Assignment
For the records below, say how many lines contain the string "extends". Give no other text.

Modification records
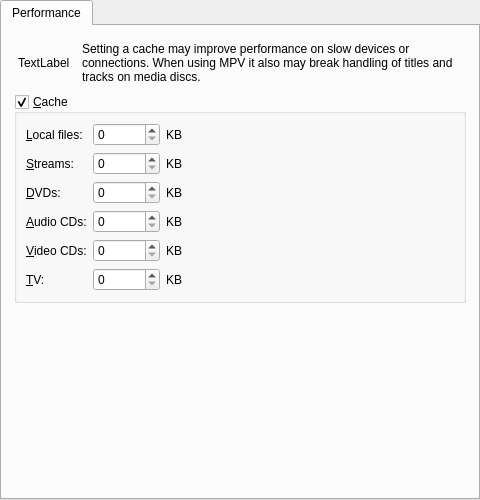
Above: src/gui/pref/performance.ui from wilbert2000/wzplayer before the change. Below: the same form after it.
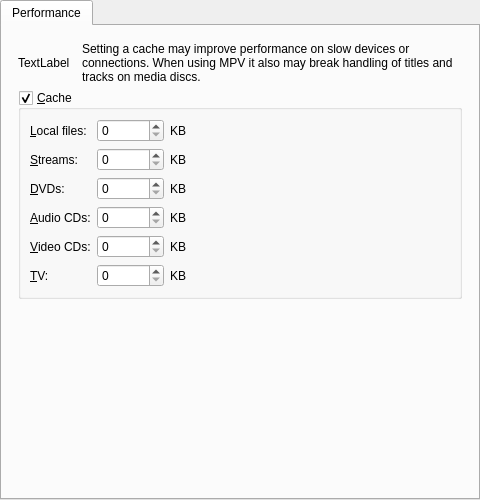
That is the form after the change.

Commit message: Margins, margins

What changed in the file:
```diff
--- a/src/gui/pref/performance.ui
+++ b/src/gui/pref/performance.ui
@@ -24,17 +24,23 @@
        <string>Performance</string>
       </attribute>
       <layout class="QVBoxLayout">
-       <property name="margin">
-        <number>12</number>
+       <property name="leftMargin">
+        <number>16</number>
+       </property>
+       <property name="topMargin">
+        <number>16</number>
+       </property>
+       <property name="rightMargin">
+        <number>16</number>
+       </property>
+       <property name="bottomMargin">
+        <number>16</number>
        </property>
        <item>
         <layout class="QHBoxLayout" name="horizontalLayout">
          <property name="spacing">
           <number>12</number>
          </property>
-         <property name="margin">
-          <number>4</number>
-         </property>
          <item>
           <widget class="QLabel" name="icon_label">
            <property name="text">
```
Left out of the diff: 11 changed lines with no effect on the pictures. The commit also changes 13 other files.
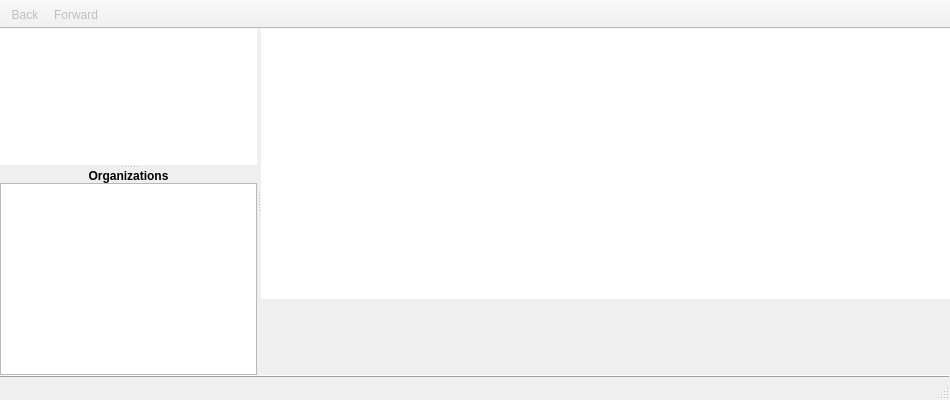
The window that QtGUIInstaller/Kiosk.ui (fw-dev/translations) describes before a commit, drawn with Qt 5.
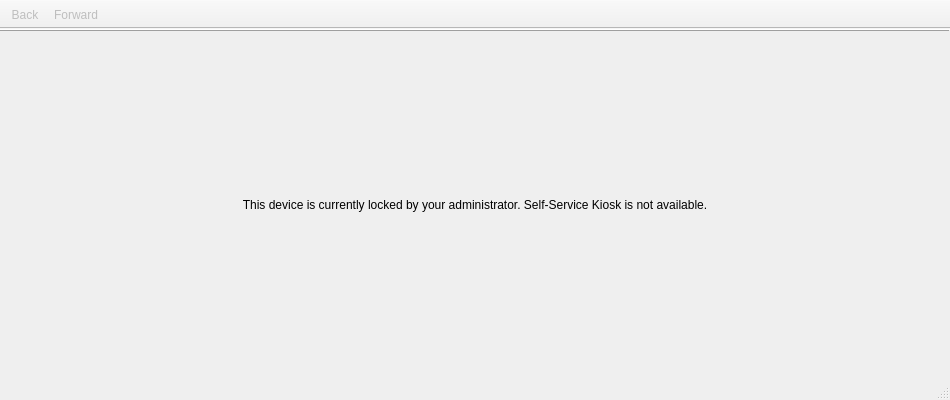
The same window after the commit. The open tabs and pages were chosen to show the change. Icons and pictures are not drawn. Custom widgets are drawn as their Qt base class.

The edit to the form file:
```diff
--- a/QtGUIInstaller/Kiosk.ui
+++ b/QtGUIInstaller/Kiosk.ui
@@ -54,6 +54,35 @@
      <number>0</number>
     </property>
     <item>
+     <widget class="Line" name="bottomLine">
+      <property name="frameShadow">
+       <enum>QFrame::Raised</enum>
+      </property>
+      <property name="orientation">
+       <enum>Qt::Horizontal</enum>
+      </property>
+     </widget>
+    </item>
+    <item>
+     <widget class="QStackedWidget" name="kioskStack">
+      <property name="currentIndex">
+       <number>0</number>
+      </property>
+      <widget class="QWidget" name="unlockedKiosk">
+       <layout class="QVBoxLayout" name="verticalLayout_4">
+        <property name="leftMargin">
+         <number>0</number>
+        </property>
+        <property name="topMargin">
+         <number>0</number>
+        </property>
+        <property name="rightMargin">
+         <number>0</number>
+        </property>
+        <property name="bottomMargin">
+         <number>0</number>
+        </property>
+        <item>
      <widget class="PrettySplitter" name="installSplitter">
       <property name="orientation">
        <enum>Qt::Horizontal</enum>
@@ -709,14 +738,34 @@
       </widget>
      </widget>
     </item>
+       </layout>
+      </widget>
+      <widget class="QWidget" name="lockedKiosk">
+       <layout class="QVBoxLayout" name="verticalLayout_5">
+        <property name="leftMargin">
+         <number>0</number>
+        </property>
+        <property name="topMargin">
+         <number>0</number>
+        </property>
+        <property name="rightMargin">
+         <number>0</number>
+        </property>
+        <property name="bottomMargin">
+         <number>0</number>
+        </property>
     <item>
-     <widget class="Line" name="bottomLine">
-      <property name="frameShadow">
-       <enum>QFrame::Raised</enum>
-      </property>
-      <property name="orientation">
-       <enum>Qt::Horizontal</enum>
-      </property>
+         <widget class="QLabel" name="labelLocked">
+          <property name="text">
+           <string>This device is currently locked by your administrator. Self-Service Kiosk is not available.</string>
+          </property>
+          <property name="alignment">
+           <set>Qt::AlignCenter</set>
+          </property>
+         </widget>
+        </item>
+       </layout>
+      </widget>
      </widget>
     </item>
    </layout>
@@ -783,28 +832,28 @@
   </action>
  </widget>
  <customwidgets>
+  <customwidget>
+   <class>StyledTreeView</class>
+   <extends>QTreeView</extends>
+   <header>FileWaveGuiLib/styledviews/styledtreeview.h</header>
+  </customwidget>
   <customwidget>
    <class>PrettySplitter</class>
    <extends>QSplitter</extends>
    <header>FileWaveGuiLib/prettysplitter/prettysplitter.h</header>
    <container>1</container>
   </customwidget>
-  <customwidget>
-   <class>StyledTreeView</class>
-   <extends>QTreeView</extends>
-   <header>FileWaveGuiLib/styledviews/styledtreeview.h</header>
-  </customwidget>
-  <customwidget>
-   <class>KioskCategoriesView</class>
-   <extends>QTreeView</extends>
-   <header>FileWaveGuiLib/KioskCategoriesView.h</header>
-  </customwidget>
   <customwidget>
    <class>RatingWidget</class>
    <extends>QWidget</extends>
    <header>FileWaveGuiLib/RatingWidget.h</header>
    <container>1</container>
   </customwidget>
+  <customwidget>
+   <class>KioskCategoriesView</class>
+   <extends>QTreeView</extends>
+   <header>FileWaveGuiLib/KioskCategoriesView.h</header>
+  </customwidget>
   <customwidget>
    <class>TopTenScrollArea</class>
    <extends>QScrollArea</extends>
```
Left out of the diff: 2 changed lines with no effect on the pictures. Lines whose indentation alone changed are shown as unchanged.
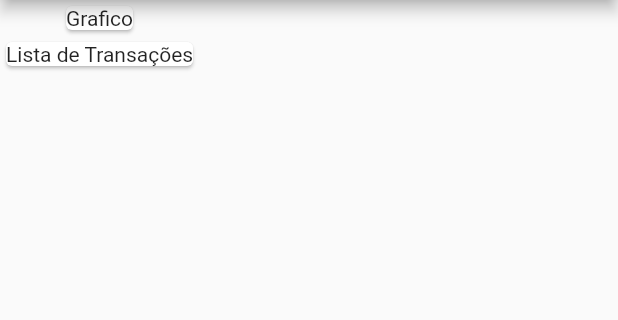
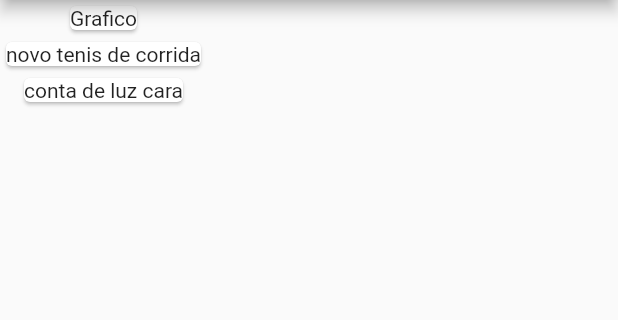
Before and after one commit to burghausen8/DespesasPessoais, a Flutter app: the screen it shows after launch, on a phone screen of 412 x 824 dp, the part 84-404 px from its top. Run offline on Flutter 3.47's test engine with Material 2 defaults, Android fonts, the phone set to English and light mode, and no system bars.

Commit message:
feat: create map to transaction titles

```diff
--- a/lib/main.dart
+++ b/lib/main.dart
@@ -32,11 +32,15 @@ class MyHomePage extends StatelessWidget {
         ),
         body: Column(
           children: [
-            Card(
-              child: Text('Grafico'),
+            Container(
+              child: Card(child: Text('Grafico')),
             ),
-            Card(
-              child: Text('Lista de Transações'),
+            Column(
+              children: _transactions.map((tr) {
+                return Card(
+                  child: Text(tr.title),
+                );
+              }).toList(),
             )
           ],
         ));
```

Answer to the problem
8